As you print the data below, keep every line exactly as it is and leave the images behind.

Provided data:
┄┄┄┄┄┄┄┄┄┄

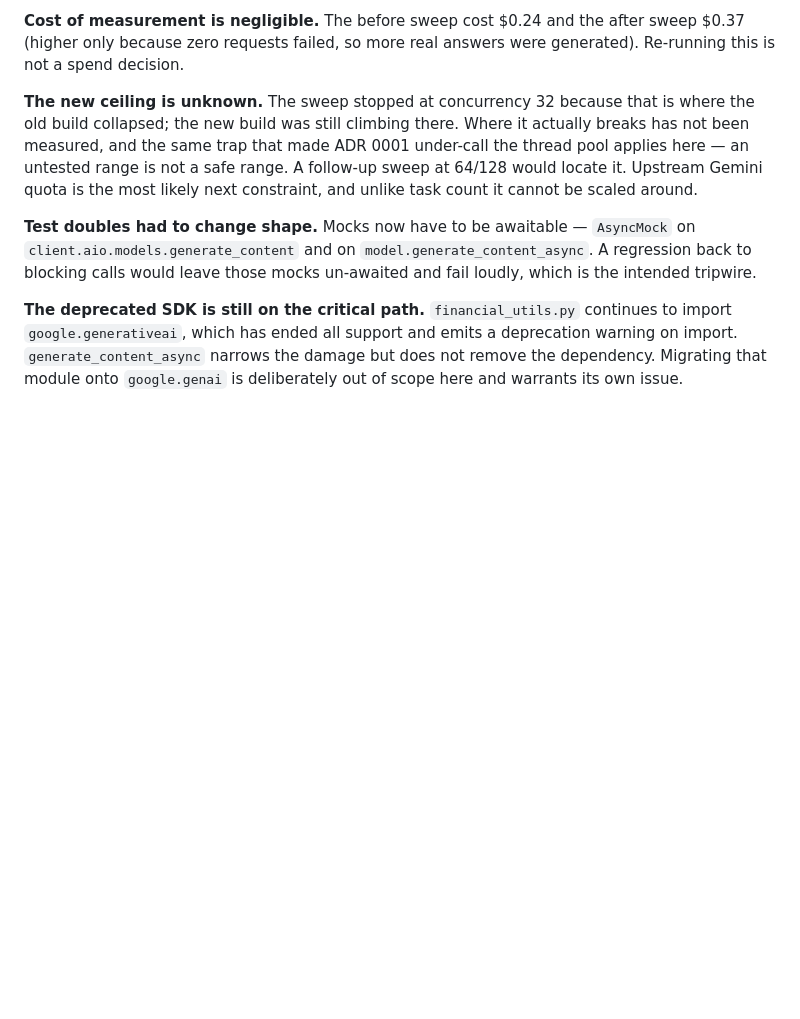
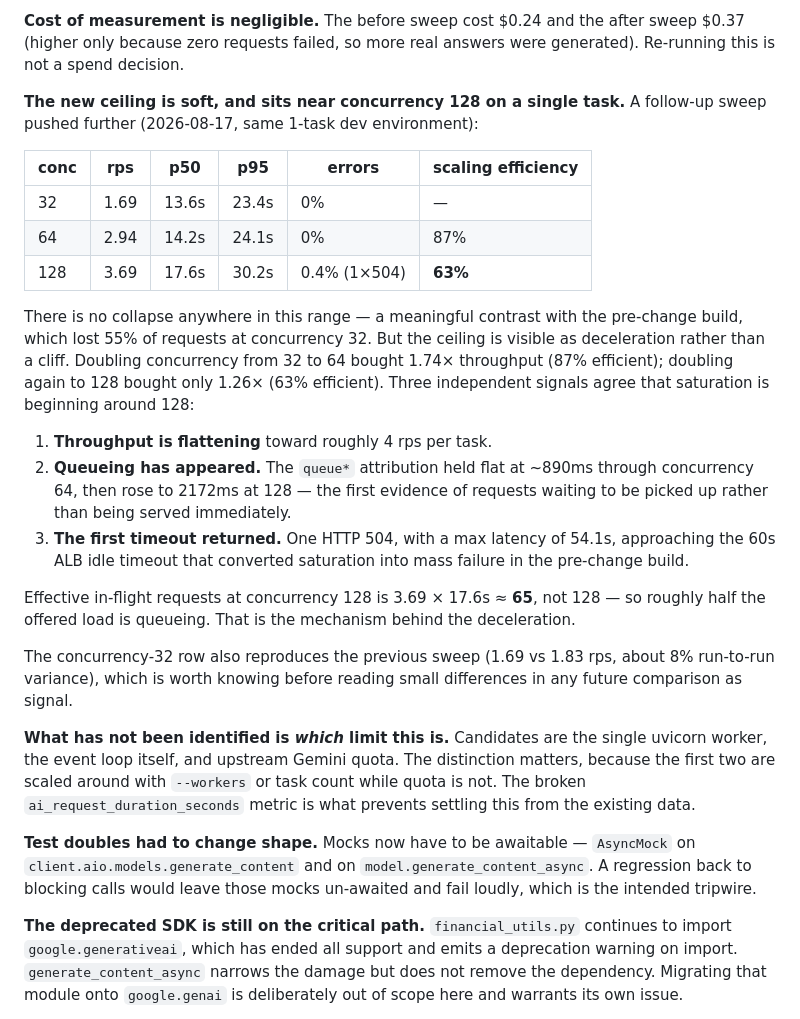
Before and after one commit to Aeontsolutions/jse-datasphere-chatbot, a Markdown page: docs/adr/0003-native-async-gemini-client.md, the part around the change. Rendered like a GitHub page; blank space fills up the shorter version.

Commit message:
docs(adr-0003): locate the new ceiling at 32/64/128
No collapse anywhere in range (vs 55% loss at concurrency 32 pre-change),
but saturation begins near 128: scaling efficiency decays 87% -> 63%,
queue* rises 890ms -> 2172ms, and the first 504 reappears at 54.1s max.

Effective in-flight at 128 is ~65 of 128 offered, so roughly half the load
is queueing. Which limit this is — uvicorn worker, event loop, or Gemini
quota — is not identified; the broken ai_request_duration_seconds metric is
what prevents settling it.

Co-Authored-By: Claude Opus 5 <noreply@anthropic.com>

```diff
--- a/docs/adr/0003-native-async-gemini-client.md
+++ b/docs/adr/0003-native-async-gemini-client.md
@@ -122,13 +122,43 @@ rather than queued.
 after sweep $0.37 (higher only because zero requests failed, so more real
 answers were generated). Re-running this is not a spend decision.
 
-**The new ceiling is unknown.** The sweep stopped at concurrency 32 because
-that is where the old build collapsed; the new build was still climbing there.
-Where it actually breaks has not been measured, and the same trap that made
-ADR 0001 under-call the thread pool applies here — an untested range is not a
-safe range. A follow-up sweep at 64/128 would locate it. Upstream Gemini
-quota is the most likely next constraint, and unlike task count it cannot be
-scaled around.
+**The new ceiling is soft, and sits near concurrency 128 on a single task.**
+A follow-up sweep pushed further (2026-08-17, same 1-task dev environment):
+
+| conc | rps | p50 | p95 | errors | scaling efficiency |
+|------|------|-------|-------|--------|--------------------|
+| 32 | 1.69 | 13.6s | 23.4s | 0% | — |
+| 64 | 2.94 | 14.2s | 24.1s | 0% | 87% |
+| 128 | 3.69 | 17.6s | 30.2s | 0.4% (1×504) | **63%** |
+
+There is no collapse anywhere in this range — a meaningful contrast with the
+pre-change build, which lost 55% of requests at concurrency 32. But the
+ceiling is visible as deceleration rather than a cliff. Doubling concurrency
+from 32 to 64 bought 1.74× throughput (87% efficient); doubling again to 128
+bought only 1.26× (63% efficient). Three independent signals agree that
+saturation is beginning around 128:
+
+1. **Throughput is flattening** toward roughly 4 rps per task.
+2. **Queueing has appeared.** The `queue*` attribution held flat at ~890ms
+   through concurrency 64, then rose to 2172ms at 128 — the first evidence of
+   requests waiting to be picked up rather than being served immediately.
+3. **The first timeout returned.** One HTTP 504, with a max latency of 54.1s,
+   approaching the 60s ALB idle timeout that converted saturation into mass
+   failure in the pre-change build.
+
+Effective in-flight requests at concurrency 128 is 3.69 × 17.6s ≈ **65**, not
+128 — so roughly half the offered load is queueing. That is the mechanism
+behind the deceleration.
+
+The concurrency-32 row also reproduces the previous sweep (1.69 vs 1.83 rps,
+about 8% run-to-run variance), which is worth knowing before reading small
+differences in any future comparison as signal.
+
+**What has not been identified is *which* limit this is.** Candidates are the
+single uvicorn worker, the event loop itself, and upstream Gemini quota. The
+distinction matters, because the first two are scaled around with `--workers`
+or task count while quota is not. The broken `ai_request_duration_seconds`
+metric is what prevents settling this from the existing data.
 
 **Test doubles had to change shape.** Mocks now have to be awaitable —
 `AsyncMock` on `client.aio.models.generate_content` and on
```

┄┄┄┄┄┄┄┄┄┄

Finished exercise:
Before and after one commit to Aeontsolutions/jse-datasphere-chatbot, a Markdown page: docs/adr/0003-native-async-gemini-client.md, the part around the change. Rendered like a GitHub page; blank space fills up the shorter version.

Commit message:
docs(adr-0003): locate the new ceiling at 32/64/128
No collapse anywhere in range (vs 55% loss at concurrency 32 pre-change),
but saturation begins near 128: scaling efficiency decays 87% -> 63%,
queue* rises 890ms -> 2172ms, and the first 504 reappears at 54.1s max.

Effective in-flight at 128 is ~65 of 128 offered, so roughly half the load
is queueing. Which limit this is — uvicorn worker, event loop, or Gemini
quota — is not identified; the broken ai_request_duration_seconds metric is
what prevents settling it.

Co-Authored-By: Claude Opus 5 <noreply@anthropic.com>

```diff
--- a/docs/adr/0003-native-async-gemini-client.md
+++ b/docs/adr/0003-native-async-gemini-client.md
@@ -122,13 +122,43 @@ rather than queued.
 after sweep $0.37 (higher only because zero requests failed, so more real
 answers were generated). Re-running this is not a spend decision.
 
-**The new ceiling is unknown.** The sweep stopped at concurrency 32 because
-that is where the old build collapsed; the new build was still climbing there.
-Where it actually breaks has not been measured, and the same trap that made
-ADR 0001 under-call the thread pool applies here — an untested range is not a
-safe range. A follow-up sweep at 64/128 would locate it. Upstream Gemini
-quota is the most likely next constraint, and unlike task count it cannot be
-scaled around.
+**The new ceiling is soft, and sits near concurrency 128 on a single task.**
+A follow-up sweep pushed further (2026-08-17, same 1-task dev environment):
+
+| conc | rps | p50 | p95 | errors | scaling efficiency |
+|------|------|-------|-------|--------|--------------------|
+| 32 | 1.69 | 13.6s | 23.4s | 0% | — |
+| 64 | 2.94 | 14.2s | 24.1s | 0% | 87% |
+| 128 | 3.69 | 17.6s | 30.2s | 0.4% (1×504) | **63%** |
+
+There is no collapse anywhere in this range — a meaningful contrast with the
+pre-change build, which lost 55% of requests at concurrency 32. But the
+ceiling is visible as deceleration rather than a cliff. Doubling concurrency
+from 32 to 64 bought 1.74× throughput (87% efficient); doubling again to 128
+bought only 1.26× (63% efficient). Three independent signals agree that
+saturation is beginning around 128:
+
+1. **Throughput is flattening** toward roughly 4 rps per task.
+2. **Queueing has appeared.** The `queue*` attribution held flat at ~890ms
+   through concurrency 64, then rose to 2172ms at 128 — the first evidence of
+   requests waiting to be picked up rather than being served immediately.
+3. **The first timeout returned.** One HTTP 504, with a max latency of 54.1s,
+   approaching the 60s ALB idle timeout that converted saturation into mass
+   failure in the pre-change build.
+
+Effective in-flight requests at concurrency 128 is 3.69 × 17.6s ≈ **65**, not
+128 — so roughly half the offered load is queueing. That is the mechanism
+behind the deceleration.
+
+The concurrency-32 row also reproduces the previous sweep (1.69 vs 1.83 rps,
+about 8% run-to-run variance), which is worth knowing before reading small
+differences in any future comparison as signal.
+
+**What has not been identified is *which* limit this is.** Candidates are the
+single uvicorn worker, the event loop itself, and upstream Gemini quota. The
+distinction matters, because the first two are scaled around with `--workers`
+or task count while quota is not. The broken `ai_request_duration_seconds`
+metric is what prevents settling this from the existing data.
 
 **Test doubles had to change shape.** Mocks now have to be awaitable —
 `AsyncMock` on `client.aio.models.generate_content` and on
```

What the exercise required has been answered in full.